The netcode in Apex Legends is seemingly nowhere near as polished as the rest of the game.
Netcode in battle royale games is always a sticky subject. For one, it’s challenging to get satisfying results when player counts are high, and maps are big – two key elements in any battle royale game.
YouTuber Battle(non)sense, whom you may remember from his excellent netcode analysis videos for popular shooters including Black Ops 4, Fortnite and many others, has given Apex Legends the same treatment.
As is common in these tests, Battle(non)sense starts out by testing the client and server send and receive rates. In this case, Apex Legends’ client sends updates at 58Hz, but the first problem can be seen in the receive rate, which is unstable. Bizarrely, the receive rate starts out high and drops during the match, before increasing slightly towards the end.

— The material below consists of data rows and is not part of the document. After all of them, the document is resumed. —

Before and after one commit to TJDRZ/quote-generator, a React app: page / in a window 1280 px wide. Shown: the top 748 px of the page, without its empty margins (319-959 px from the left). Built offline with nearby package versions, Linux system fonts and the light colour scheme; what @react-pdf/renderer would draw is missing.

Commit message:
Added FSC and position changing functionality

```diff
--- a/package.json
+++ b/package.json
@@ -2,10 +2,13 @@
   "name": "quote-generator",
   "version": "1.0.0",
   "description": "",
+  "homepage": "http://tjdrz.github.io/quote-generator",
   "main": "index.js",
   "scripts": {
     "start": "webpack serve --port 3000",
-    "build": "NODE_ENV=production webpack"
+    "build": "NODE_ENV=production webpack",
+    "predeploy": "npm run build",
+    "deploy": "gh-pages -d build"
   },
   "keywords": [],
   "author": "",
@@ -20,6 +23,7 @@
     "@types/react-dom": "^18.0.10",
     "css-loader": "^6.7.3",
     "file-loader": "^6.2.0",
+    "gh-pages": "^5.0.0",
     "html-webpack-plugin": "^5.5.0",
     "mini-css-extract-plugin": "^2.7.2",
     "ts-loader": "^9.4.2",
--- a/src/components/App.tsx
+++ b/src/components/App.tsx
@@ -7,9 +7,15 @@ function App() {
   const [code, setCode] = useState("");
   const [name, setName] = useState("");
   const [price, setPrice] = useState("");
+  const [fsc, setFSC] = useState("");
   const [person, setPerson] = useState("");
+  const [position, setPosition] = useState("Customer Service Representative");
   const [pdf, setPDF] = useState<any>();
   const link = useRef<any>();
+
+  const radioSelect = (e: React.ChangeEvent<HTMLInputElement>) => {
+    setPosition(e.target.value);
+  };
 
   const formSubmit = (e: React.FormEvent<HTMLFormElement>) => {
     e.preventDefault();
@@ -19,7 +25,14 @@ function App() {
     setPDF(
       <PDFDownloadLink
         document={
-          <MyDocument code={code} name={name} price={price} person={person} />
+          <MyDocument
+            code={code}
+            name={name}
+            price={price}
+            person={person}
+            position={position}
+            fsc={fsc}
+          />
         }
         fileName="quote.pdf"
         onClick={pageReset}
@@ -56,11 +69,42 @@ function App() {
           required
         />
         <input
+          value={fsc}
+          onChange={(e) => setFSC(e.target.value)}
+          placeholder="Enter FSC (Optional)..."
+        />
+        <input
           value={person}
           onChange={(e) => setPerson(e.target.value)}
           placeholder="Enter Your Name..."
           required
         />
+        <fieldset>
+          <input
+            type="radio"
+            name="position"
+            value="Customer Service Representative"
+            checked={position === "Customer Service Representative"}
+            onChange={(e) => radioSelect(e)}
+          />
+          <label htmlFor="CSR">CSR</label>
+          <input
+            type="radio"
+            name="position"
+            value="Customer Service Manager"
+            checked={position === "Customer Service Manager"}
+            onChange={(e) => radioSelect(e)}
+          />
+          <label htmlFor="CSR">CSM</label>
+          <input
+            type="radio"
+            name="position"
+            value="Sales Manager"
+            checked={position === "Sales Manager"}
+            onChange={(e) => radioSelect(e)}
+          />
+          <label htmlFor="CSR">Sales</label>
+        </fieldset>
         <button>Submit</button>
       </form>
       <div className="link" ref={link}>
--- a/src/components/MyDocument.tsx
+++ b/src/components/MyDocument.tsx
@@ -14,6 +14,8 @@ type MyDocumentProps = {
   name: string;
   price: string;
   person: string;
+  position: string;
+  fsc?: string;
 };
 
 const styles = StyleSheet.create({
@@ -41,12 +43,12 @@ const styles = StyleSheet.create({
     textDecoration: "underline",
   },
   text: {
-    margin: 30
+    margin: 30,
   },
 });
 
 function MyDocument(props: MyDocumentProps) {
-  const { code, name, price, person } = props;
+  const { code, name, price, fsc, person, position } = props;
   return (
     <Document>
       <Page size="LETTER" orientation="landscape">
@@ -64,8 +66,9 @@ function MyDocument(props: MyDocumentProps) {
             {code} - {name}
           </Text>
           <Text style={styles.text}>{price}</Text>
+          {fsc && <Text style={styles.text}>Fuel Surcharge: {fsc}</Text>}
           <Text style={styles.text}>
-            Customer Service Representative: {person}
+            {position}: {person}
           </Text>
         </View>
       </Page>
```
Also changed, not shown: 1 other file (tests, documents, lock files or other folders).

This is in stark contrast to other battle royale games, which start out with a worse rate the more players are alive before stabilising as their numbers dwindle. Regardless, the receive rate averages around 31Hz.
These numbers can be a bit misleading, however, as the YouTuber explains. Apex Legends’ servers run at a 20Hz tickrate, but the send and receive rates suggest a value higher than that. According to their findings, that is because the game’s servers send so much data that it has to be split into multiple packets, creating a bloated tickrate value.
Of course, the actual delay players feel in-game when moving, shooting etc. is what ultimately matters. Battle(non)sense noted an average delay of 94.2ms for damage, 165.2ms for gunfire, and 136ms for movement. These figures are quite high, especially considering the roughly 20Hz tickrate of Apex’s servers.
For comparison, this is much high than PUBG, Fortnite, and Blackout. In simpler terms, having such high network delay means you’ll be shot behind cover, not to mention have less fair firefights in Apex compared to these other games.
This is a problem that can’t simply be solved by upping the tickrate, as the analysis explains. Instead, Respawn will need to make the netcode more efficient and work on its lag compensation tech, which currently favours the shooter no matter how high their ping is.
You can check out the full analysis in the video above.